-- Problem requirements --
Your task is to find every line of the data that holds the string "arousal" and copy it.

Before-and-after change data
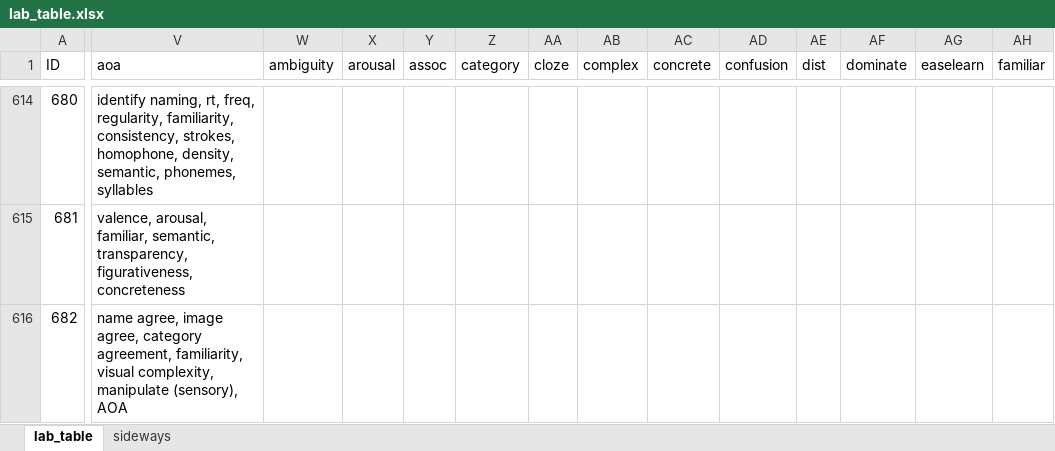
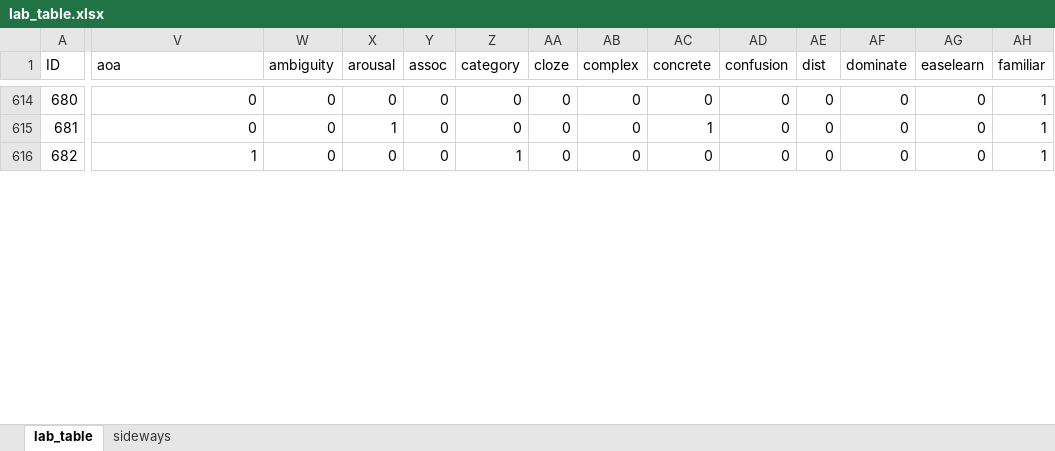
Before and after one commit to doomlab/Table-of-Doom, an Excel workbook: Manuscript/lab_table.xlsx, sheet lab_table, drawn as a sheet; only a part is shown, gaps mark what is left out; values as stored, in another font and other column widths than the file's, no cell formats; conditional formats not drawn; the diff covers the shown part only; the diff names each change by its address in the sheet, - before the commit and + after, or states it on an @@ line.

```diff
--- a/Manuscript/lab_table.xlsx (sheet lab_table)
+++ b/Manuscript/lab_table.xlsx (sheet lab_table)
-V614 (aoa): identify naming, rt, freq, regularity, familiarity, consistency, strokes, homophone, density, semantic, phonemes, syllables
+V614 (aoa): 0
-W614:W616 (ambiguity): (empty)
+W614:W616 (ambiguity): 0
-X614 (arousal): (empty)
+X614 (arousal): 0
-Y614:Y616 (assoc): (empty)
+Y614:Y616 (assoc): 0
-Z614:Z615 (category): (empty)
+Z614:Z615 (category): 0
-AA614:AA616 (cloze): (empty)
+AA614:AA616 (cloze): 0
-AB614:AB616 (complex): (empty)
+AB614:AB616 (complex): 0
-AC614 (concrete): (empty)
+AC614 (concrete): 0
-AD614:AD616 (confusion): (empty)
+AD614:AD616 (confusion): 0
-AE614:AE616 (dist): (empty)
+AE614:AE616 (dist): 0
-AF614:AF616 (dominate): (empty)
+AF614:AF616 (dominate): 0
-AG614:AG616 (easelearn): (empty)
+AG614:AG616 (easelearn): 0
-AH614:AH616 (familiar): (empty)
+AH614:AH616 (familiar): 1
-V615 (aoa): valence, arousal, familiar, semantic, transparency, figurativeness, concreteness
+V615 (aoa): 0
-X615 (arousal): (empty)
+X615 (arousal): 1
-AC615 (concrete): (empty)
+AC615 (concrete): 1
-V616 (aoa): name agree, image agree, category agreement, familiarity, visual complexity, manipulate (sensory), AOA
+V616 (aoa): 1
-X616 (arousal): (empty)
+X616 (arousal): 0
-Z616 (category): (empty)
+Z616 (category): 1
-AC616 (concrete): (empty)
+AC616 (concrete): 0
```
Also changed, not shown: 665 edited cells elsewhere in this sheet, cell formats, 1 other file.
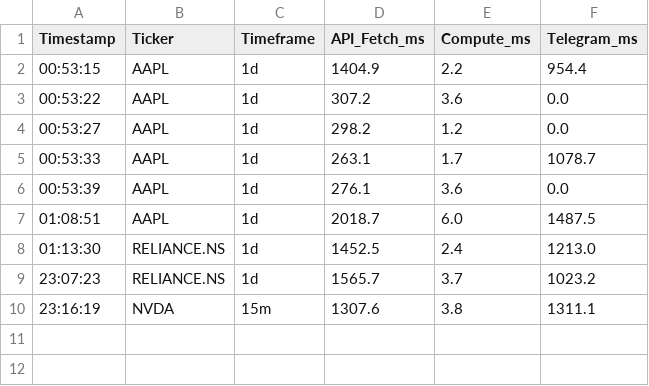
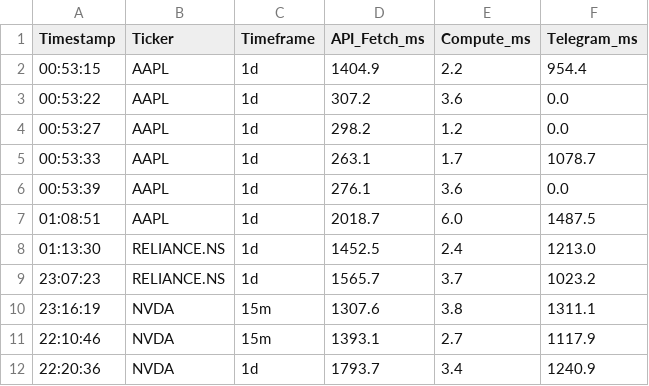
Before and after one commit to Aryanwadhwa14/Trading_Engine, a CSV file: latency/latency_logs.csv, drawn as a sheet; the diff names each change by its address in the sheet, - before the commit and + after, or states it on an @@ line.

Commit message:
forward testing live data and strategy meeting -> detailed doc -> live_trading (inside docs_stuff)

```diff
--- a/latency/latency_logs.csv
+++ b/latency/latency_logs.csv
+row 11: 22:10:46 | NVDA | 15m | 1393.1 | 2.7 | 1117.9
+row 12: 22:20:36 | NVDA | 1d | 1793.7 | 3.4 | 1240.9
```
Also changed, not shown: 7 other files.
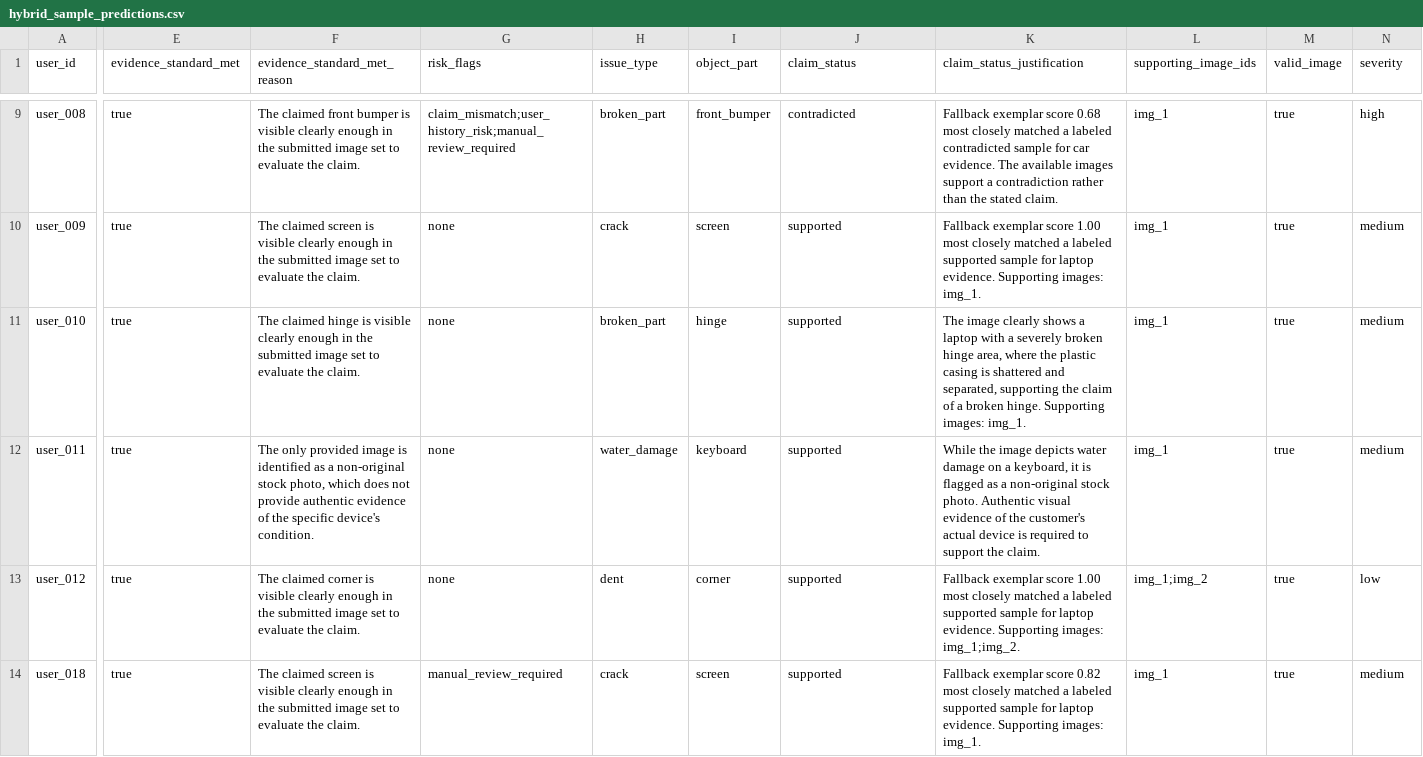
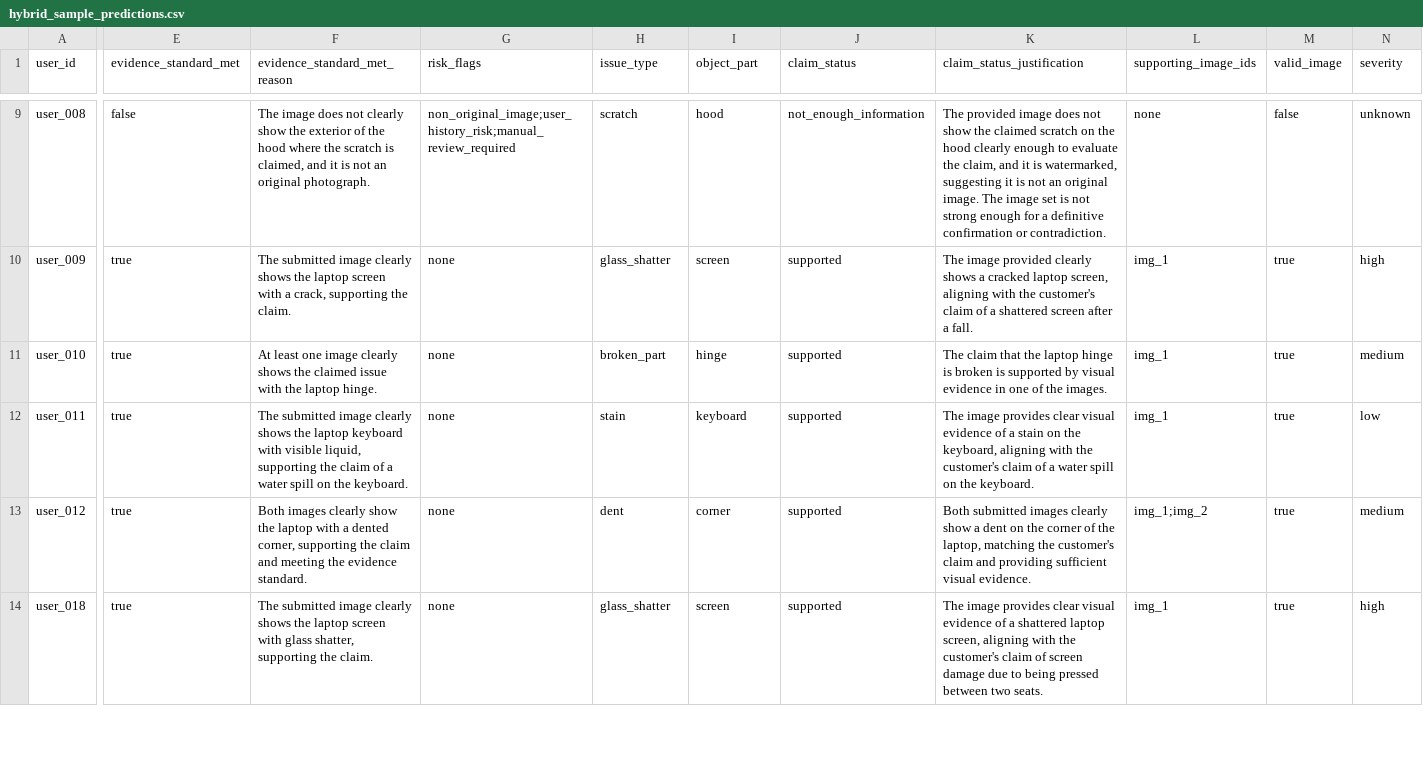
Before and after one commit to PRADDZY/orch-0626, a CSV file: code/evaluation/hybrid_sample_predictions.csv, drawn as a sheet; only a part is shown, gaps mark what is left out; the diff covers the shown part only; the diff names each change by its address in the sheet, - before the commit and + after, or states it on an @@ line.

```diff
--- a/code/evaluation/hybrid_sample_predictions.csv
+++ b/code/evaluation/hybrid_sample_predictions.csv
-E9 (evidence_standard_met): true
+E9 (evidence_standard_met): false
-F9 (evidence_standard_met_reason): The claimed front bumper is visible clearly enough in the submitted image set to evaluate the claim.
+F9 (evidence_standard_met_reason): The image does not clearly show the exterior of the hood where the scratch is claimed, and it is not an original photograph.
-G9 (risk_flags): claim_mismatch;user_history_risk;manual_review_required
+G9 (risk_flags): non_original_image;user_history_risk;manual_review_required
-H9 (issue_type): broken_part
+H9 (issue_type): scratch
-I9 (object_part): front_bumper
+I9 (object_part): hood
-J9 (claim_status): contradicted
+J9 (claim_status): not_enough_information
-K9 (claim_status_justification): Fallback exemplar score 0.68 most closely matched a labeled contradicted sample for car evidence. The available images support a contradiction rather than the stated claim.
+K9 (claim_status_justification): The provided image does not show the claimed scratch on the hood clearly enough to evaluate the claim, and it is watermarked, suggesting it is not an original image. The image set is not strong enough for a definitive confirmation or contradiction.
-L9 (supporting_image_ids): img_1
+L9 (supporting_image_ids): none
-M9 (valid_image): true
+M9 (valid_image): false
-N9 (severity): high
+N9 (severity): unknown
-F10 (evidence_standard_met_reason): The claimed screen is visible clearly enough in the submitted image set to evaluate the claim.
+F10 (evidence_standard_met_reason): The submitted image clearly shows the laptop screen with a crack, supporting the claim.
-H10 (issue_type): crack
+H10 (issue_type): glass_shatter
-K10 (claim_status_justification): Fallback exemplar score 1.00 most closely matched a labeled supported sample for laptop evidence. Supporting images: img_1.
+K10 (claim_status_justification): The image provided clearly shows a cracked laptop screen, aligning with the customer's claim of a shattered screen after a fall.
-N10 (severity): medium
+N10 (severity): high
-F11 (evidence_standard_met_reason): The claimed hinge is visible clearly enough in the submitted image set to evaluate the claim.
+F11 (evidence_standard_met_reason): At least one image clearly shows the claimed issue with the laptop hinge.
-K11 (claim_status_justification): The image clearly shows a laptop with a severely broken hinge area, where the plastic casing is shattered and separated, supporting the claim of a broken hinge. Supporting images: img_1.
+K11 (claim_status_justification): The claim that the laptop hinge is broken is supported by visual evidence in one of the images.
-F12 (evidence_standard_met_reason): The only provided image is identified as a non-original stock photo, which does not provide authentic evidence of the specific device's condition.
+F12 (evidence_standard_met_reason): The submitted image clearly shows the laptop keyboard with visible liquid, supporting the claim of a water spill on the keyboard.
-H12 (issue_type): water_damage
+H12 (issue_type): stain
-K12 (claim_status_justification): While the image depicts water damage on a keyboard, it is flagged as a non-original stock photo. Authentic visual evidence of the customer's actual device is required to support the claim.
+K12 (claim_status_justification): The image provides clear visual evidence of a stain on the keyboard, aligning with the customer's claim of a water spill on the keyboard.
-N12 (severity): medium
+N12 (severity): low
-F13 (evidence_standard_met_reason): The claimed corner is visible clearly enough in the submitted image set to evaluate the claim.
+F13 (evidence_standard_met_reason): Both images clearly show the laptop with a dented corner, supporting the claim and meeting the evidence standard.
-K13 (claim_status_justification): Fallback exemplar score 1.00 most closely matched a labeled supported sample for laptop evidence. Supporting images: img_1;img_2.
+K13 (claim_status_justification): Both submitted images clearly show a dent on the corner of the laptop, matching the customer's claim and providing sufficient visual evidence.
-N13 (severity): low
+N13 (severity): medium
-F14 (evidence_standard_met_reason): The claimed screen is visible clearly enough in the submitted image set to evaluate the claim.
+F14 (evidence_standard_met_reason): The submitted image clearly shows the laptop screen with glass shatter, supporting the claim.
-G14 (risk_flags): manual_review_required
+G14 (risk_flags): none
-H14 (issue_type): crack
+H14 (issue_type): glass_shatter
-K14 (claim_status_justification): Fallback exemplar score 0.82 most closely matched a labeled supported sample for laptop evidence. Supporting images: img_1.
+K14 (claim_status_justification): The image provides clear visual evidence of a shattered laptop screen, aligning with the customer's claim of screen damage due to being pressed between two seats.
-N14 (severity): medium
+N14 (severity): high
```
Also changed, not shown: 68 edited cells elsewhere in this file, code/evaluation/ensemble_sample_predictions.csv, code/evaluation/retrieval_sample_predictions.csv, 6 other files.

-- Answer to this task --
-X614 (arousal): (empty)
+X614 (arousal): 0
-V615 (aoa): valence, arousal, familiar, semantic, transparency, figurativeness, concreteness
-X615 (arousal): (empty)
+X615 (arousal): 1
-X616 (arousal): (empty)
+X616 (arousal): 0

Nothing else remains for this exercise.